___ EXTRACTED ENTRIES ___
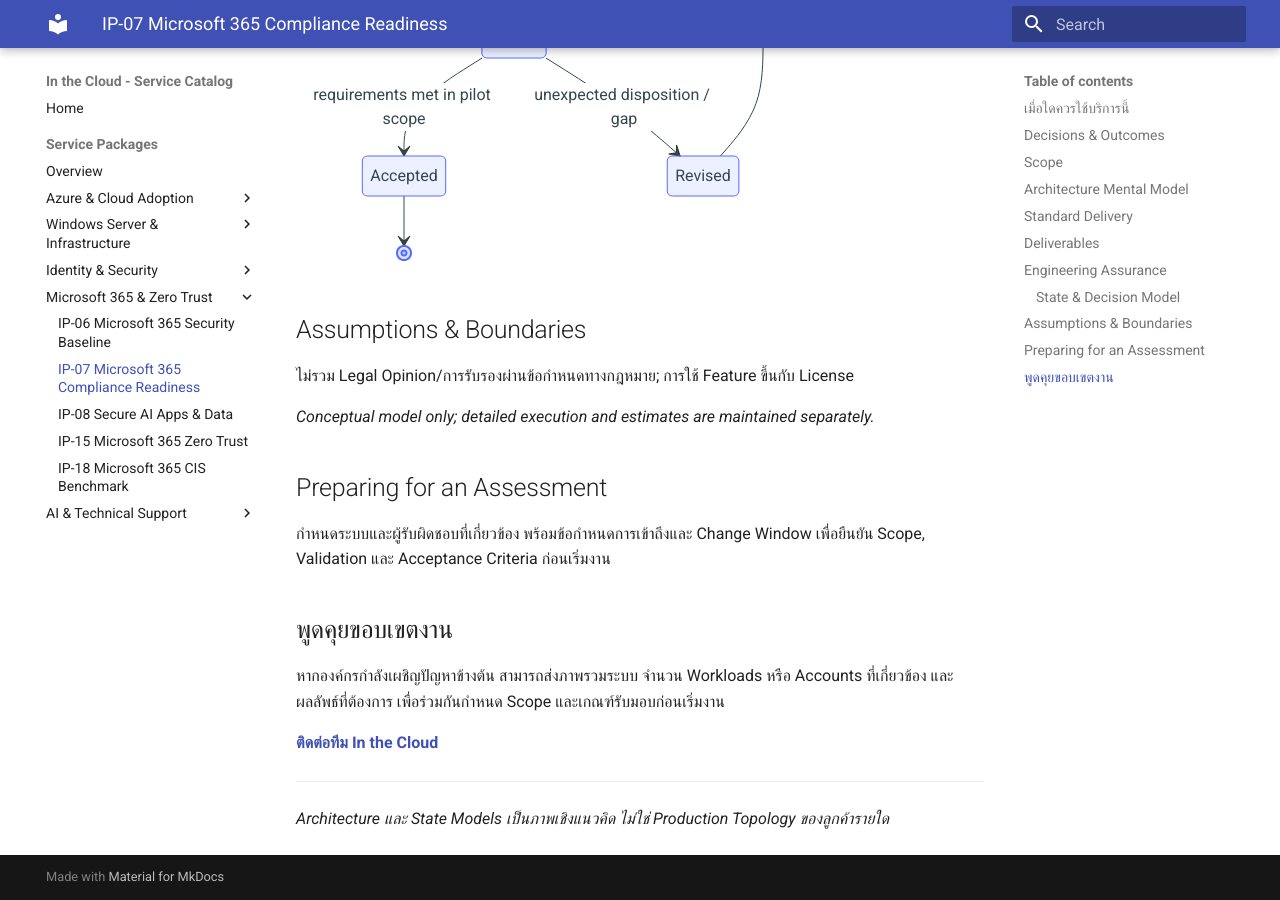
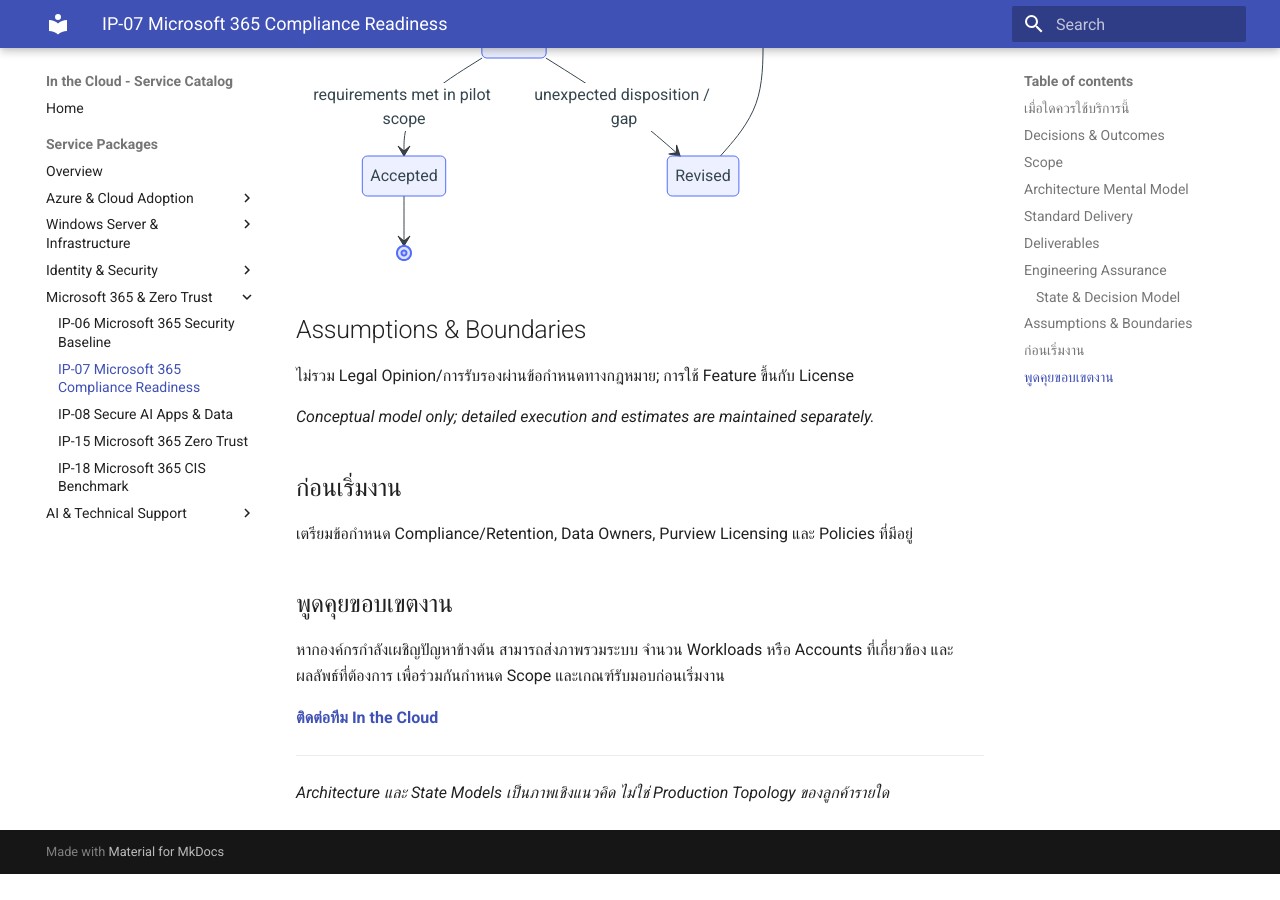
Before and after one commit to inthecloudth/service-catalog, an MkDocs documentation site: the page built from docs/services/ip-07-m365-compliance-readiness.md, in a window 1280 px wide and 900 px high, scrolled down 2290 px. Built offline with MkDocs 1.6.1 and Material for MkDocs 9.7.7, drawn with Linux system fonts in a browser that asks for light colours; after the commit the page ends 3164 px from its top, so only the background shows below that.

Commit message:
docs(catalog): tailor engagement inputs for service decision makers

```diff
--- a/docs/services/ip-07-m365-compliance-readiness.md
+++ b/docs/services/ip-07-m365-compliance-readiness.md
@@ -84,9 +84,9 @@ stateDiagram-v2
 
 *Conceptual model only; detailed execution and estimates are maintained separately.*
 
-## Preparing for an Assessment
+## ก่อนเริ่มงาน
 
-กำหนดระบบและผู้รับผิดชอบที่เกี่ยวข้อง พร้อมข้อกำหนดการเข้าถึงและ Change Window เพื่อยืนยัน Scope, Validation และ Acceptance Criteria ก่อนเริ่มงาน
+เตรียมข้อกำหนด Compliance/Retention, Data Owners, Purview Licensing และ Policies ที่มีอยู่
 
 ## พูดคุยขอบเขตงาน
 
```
___
▸ **WHAT TO DO**
The task calls for repeating each line above exactly while excluding the pictures.

▸ **ANSWER FOR THIS EXERCISE**
Before and after one commit to inthecloudth/service-catalog, an MkDocs documentation site: the page built from docs/services/ip-07-m365-compliance-readiness.md, in a window 1280 px wide and 900 px high, scrolled down 2290 px. Built offline with MkDocs 1.6.1 and Material for MkDocs 9.7.7, drawn with Linux system fonts in a browser that asks for light colours; after the commit the page ends 3164 px from its top, so only the background shows below that.

Commit message:
docs(catalog): tailor engagement inputs for service decision makers

```diff
--- a/docs/services/ip-07-m365-compliance-readiness.md
+++ b/docs/services/ip-07-m365-compliance-readiness.md
@@ -84,9 +84,9 @@ stateDiagram-v2
 
 *Conceptual model only; detailed execution and estimates are maintained separately.*
 
-## Preparing for an Assessment
+## ก่อนเริ่มงาน
 
-กำหนดระบบและผู้รับผิดชอบที่เกี่ยวข้อง พร้อมข้อกำหนดการเข้าถึงและ Change Window เพื่อยืนยัน Scope, Validation และ Acceptance Criteria ก่อนเริ่มงาน
+เตรียมข้อกำหนด Compliance/Retention, Data Owners, Purview Licensing และ Policies ที่มีอยู่
 
 ## พูดคุยขอบเขตงาน
 
```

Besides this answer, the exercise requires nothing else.